Stored dataset items
# # # # #

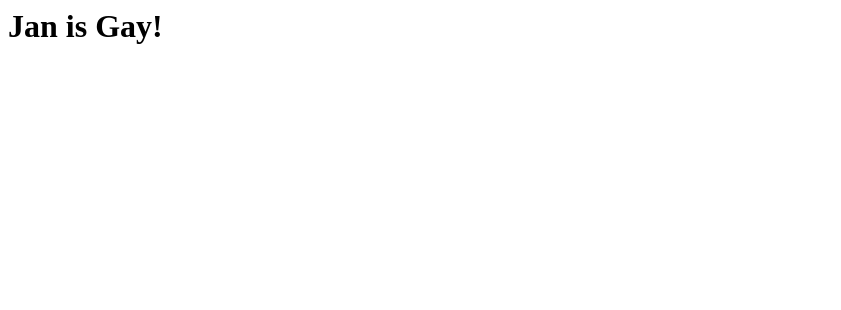
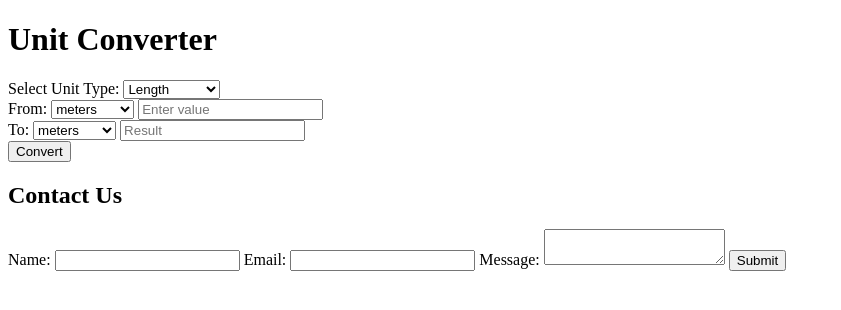
Before and after one commit to LeszekWilde/Website, a plain HTML site: page index.html in a window 1280 px wide. Shown: the whole page, without its empty margins (0-841 px from the left). Drawn offline with Linux system fonts and the light colour scheme.

Commit message:
Update index.html

```diff
--- a/index.html
+++ b/index.html
@@ -1,3 +1,128 @@
-<html>
-  <h1>Jan is Gay!<h1>
+<!DOCTYPE html>
+<html lang="en">
+<head>
+    <meta charset="UTF-8">
+    <meta name="viewport" content="width=device-width, initial-scale=1.0">
+    <title>Unit Converter & Contact Form</title>
+    <link rel="stylesheet" href="styles.css">
+</head>
+<body>
+<div class="container">
+    <h1>Unit Converter</h1>
+
+    <div class="unit-converter">
+        <label for="unit-type">Select Unit Type:</label>
+        <select id="unit-type" onchange="populateUnits()">
+            <option value="length">Length</option>
+            <option value="weight">Weight</option>
+            <option value="temperature">Temperature</option>
+        </select>
+    </div>
+
+    <div class="unit-converter">
+        <label for="input-unit">From:</label>
+        <select id="input-unit"></select>
+        <input type="number" id="input-value" placeholder="Enter value">
+    </div>
+
+    <div class="unit-converter">
+        <label for="output-unit">To:</label>
+        <select id="output-unit"></select>
+        <input type="text" id="output-value" placeholder="Result" readonly>
+    </div>
+
+    <button onclick="convert()">Convert</button>
+
+    <h2>Contact Us</h2>
+    <form id="contact-form" action="/save-contact" method="post">
+        <label for="name">Name:</label>
+        <input type="text" id="name" name="name" required>
+
+        <label for="email">Email:</label>
+        <input type="email" id="email" name="email" required>
+
+        <label for="message">Message:</label>
+        <textarea id="message" name="message" required></textarea>
+
+        <button type="submit">Submit</button>
+    </form>
+</div>
+
+<script>
+    const units = {
+        length: ['meters', 'kilometers', 'miles', 'feet', 'inches'],
+        weight: ['kilograms', 'grams', 'pounds', 'ounces'],
+        temperature: ['celsius', 'fahrenheit', 'kelvin']
+    };
+
+    const conversionFactors = {
+        length: {
+            meters: { meters: 1, kilometers: 0.001, miles: 0.000621371, feet: 3.28084, inches: 39.3701 },
+            kilometers: { meters: 1000, kilometers: 1, miles: 0.621371, feet: 3280.84, inches: 39370.1 },
+            miles: { meters: 1609.34, kilometers: 1.60934, miles: 1, feet: 5280, inches: 63360 },
+            feet: { meters: 0.3048, kilometers: 0.0003048, miles: 0.000189394, feet: 1, inches: 12 },
+            inches: { meters: 0.0254, kilometers: 0.0000254, miles: 0.000015783, feet: 0.0833333, inches: 1 }
+        },
+        weight: {
+            kilograms: { kilograms: 1, grams: 1000, pounds: 2.20462, ounces: 35.274 },
+            grams: { kilograms: 0.001, grams: 1, pounds: 0.00220462, ounces: 0.035274 },
+            pounds: { kilograms: 0.453592, grams: 453.592, pounds: 1, ounces: 16 },
+            ounces: { kilograms: 0.0283495, grams: 28.3495, pounds: 0.0625, ounces: 1 }
+        },
+        temperature: {
+            celsius: { celsius: 1, fahrenheit: (value) => (value * 9/5) + 32, kelvin: (value) => value + 273.15 },
+            fahrenheit: { celsius: (value) => (value - 32) * 5/9, fahrenheit: 1, kelvin: (value) => (value - 32) * 5/9 + 273.15 },
+            kelvin: { celsius: (value) => value - 273.15, fahrenheit: (value) => (value - 273.15) * 9/5 + 32, kelvin: 1 }
+        }
+    };
+
+    function populateUnits() {
+        const unitType = document.getElementById('unit-type').value;
+        const inputUnit = document.getElementById('input-unit');
+        const outputUnit = document.getElementById('output-unit');
+
+        inputUnit.innerHTML = '';
+        outputUnit.innerHTML = '';
+
+        units[unitType].forEach(unit => {
+            const option1 = document.createElement('option');
+            option1.value = unit;
+            option1.textContent = unit;
+            inputUnit.appendChild(option1);
+
+            const option2 = document.createElement('option');
+            option2.value = unit;
+            option2.textContent = unit;
+            outputUnit.appendChild(option2);
+        });
+    }
+
+    function convert() {
+        const unitType = document.getElementById('unit-type').value;
+        const inputUnit = document.getElementById('input-unit').value;
+        const outputUnit = document.getElementById('output-unit').value;
+        const inputValue = parseFloat(document.getElementById('input-value').value);
+        const outputValueElement = document.getElementById('output-value');
+
+        if (isNaN(inputValue)) {
+            outputValueElement.value = 'Invalid input';
+            return;
+        }
+
+        let result;
+
+        if (unitType === 'temperature') {
+            result = conversionFactors[unitType][inputUnit][outputUnit](inputValue);
+        } else {
+            const factor = conversionFactors[unitType][inputUnit][outputUnit];
+            result = inputValue * factor;
+        }
+
+        outputValueElement.value = result;
+    }
+
+    window.onload = populateUnits;
+</script>
+
+</body>
 </html>
```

# # # # #

● **WHAT THE TASK ASKS**
Each entry gets copied exactly; the pictures stay out.

● **COMPLETED TASK**
Before and after one commit to LeszekWilde/Website, a plain HTML site: page index.html in a window 1280 px wide. Shown: the whole page, without its empty margins (0-841 px from the left). Drawn offline with Linux system fonts and the light colour scheme.

Commit message:
Update index.html

```diff
--- a/index.html
+++ b/index.html
@@ -1,3 +1,128 @@
-<html>
-  <h1>Jan is Gay!<h1>
+<!DOCTYPE html>
+<html lang="en">
+<head>
+    <meta charset="UTF-8">
+    <meta name="viewport" content="width=device-width, initial-scale=1.0">
+    <title>Unit Converter & Contact Form</title>
+    <link rel="stylesheet" href="styles.css">
+</head>
+<body>
+<div class="container">
+    <h1>Unit Converter</h1>
+
+    <div class="unit-converter">
+        <label for="unit-type">Select Unit Type:</label>
+        <select id="unit-type" onchange="populateUnits()">
+            <option value="length">Length</option>
+            <option value="weight">Weight</option>
+            <option value="temperature">Temperature</option>
+        </select>
+    </div>
+
+    <div class="unit-converter">
+        <label for="input-unit">From:</label>
+        <select id="input-unit"></select>
+        <input type="number" id="input-value" placeholder="Enter value">
+    </div>
+
+    <div class="unit-converter">
+        <label for="output-unit">To:</label>
+        <select id="output-unit"></select>
+        <input type="text" id="output-value" placeholder="Result" readonly>
+    </div>
+
+    <button onclick="convert()">Convert</button>
+
+    <h2>Contact Us</h2>
+    <form id="contact-form" action="/save-contact" method="post">
+        <label for="name">Name:</label>
+        <input type="text" id="name" name="name" required>
+
+        <label for="email">Email:</label>
+        <input type="email" id="email" name="email" required>
+
+        <label for="message">Message:</label>
+        <textarea id="message" name="message" required></textarea>
+
+        <button type="submit">Submit</button>
+    </form>
+</div>
+
+<script>
+    const units = {
+        length: ['meters', 'kilometers', 'miles', 'feet', 'inches'],
+        weight: ['kilograms', 'grams', 'pounds', 'ounces'],
+        temperature: ['celsius', 'fahrenheit', 'kelvin']
+    };
+
+    const conversionFactors = {
+        length: {
+            meters: { meters: 1, kilometers: 0.001, miles: 0.000621371, feet: 3.28084, inches: 39.3701 },
+            kilometers: { meters: 1000, kilometers: 1, miles: 0.621371, feet: 3280.84, inches: 39370.1 },
+            miles: { meters: 1609.34, kilometers: 1.60934, miles: 1, feet: 5280, inches: 63360 },
+            feet: { meters: 0.3048, kilometers: 0.0003048, miles: 0.000189394, feet: 1, inches: 12 },
+            inches: { meters: 0.0254, kilometers: 0.0000254, miles: 0.000015783, feet: 0.0833333, inches: 1 }
+        },
+        weight: {
+            kilograms: { kilograms: 1, grams: 1000, pounds: 2.20462, ounces: 35.274 },
+            grams: { kilograms: 0.001, grams: 1, pounds: 0.00220462, ounces: 0.035274 },
+            pounds: { kilograms: 0.453592, grams: 453.592, pounds: 1, ounces: 16 },
+            ounces: { kilograms: 0.0283495, grams: 28.3495, pounds: 0.0625, ounces: 1 }
+        },
+        temperature: {
+            celsius: { celsius: 1, fahrenheit: (value) => (value * 9/5) + 32, kelvin: (value) => value + 273.15 },
+            fahrenheit: { celsius: (value) => (value - 32) * 5/9, fahrenheit: 1, kelvin: (value) => (value - 32) * 5/9 + 273.15 },
+            kelvin: { celsius: (value) => value - 273.15, fahrenheit: (value) => (value - 273.15) * 9/5 + 32, kelvin: 1 }
+        }
+    };
+
+    function populateUnits() {
+        const unitType = document.getElementById('unit-type').value;
+        const inputUnit = document.getElementById('input-unit');
+        const outputUnit = document.getElementById('output-unit');
+
+        inputUnit.innerHTML = '';
+        outputUnit.innerHTML = '';
+
+        units[unitType].forEach(unit => {
+            const option1 = document.createElement('option');
+            option1.value = unit;
+            option1.textContent = unit;
+            inputUnit.appendChild(option1);
+
+            const option2 = document.createElement('option');
+            option2.value = unit;
+            option2.textContent = unit;
+            outputUnit.appendChild(option2);
+        });
+    }
+
+    function convert() {
+        const unitType = document.getElementById('unit-type').value;
+        const inputUnit = document.getElementById('input-unit').value;
+        const outputUnit = document.getElementById('output-unit').value;
+        const inputValue = parseFloat(document.getElementById('input-value').value);
+        const outputValueElement = document.getElementById('output-value');
+
+        if (isNaN(inputValue)) {
+            outputValueElement.value = 'Invalid input';
+            return;
+        }
+
+        let result;
+
+        if (unitType === 'temperature') {
+            result = conversionFactors[unitType][inputUnit][outputUnit](inputValue);
+        } else {
+            const factor = conversionFactors[unitType][inputUnit][outputUnit];
+            result = inputValue * factor;
+        }
+
+        outputValueElement.value = result;
+    }
+
+    window.onload = populateUnits;
+</script>
+
+</body>
 </html>
```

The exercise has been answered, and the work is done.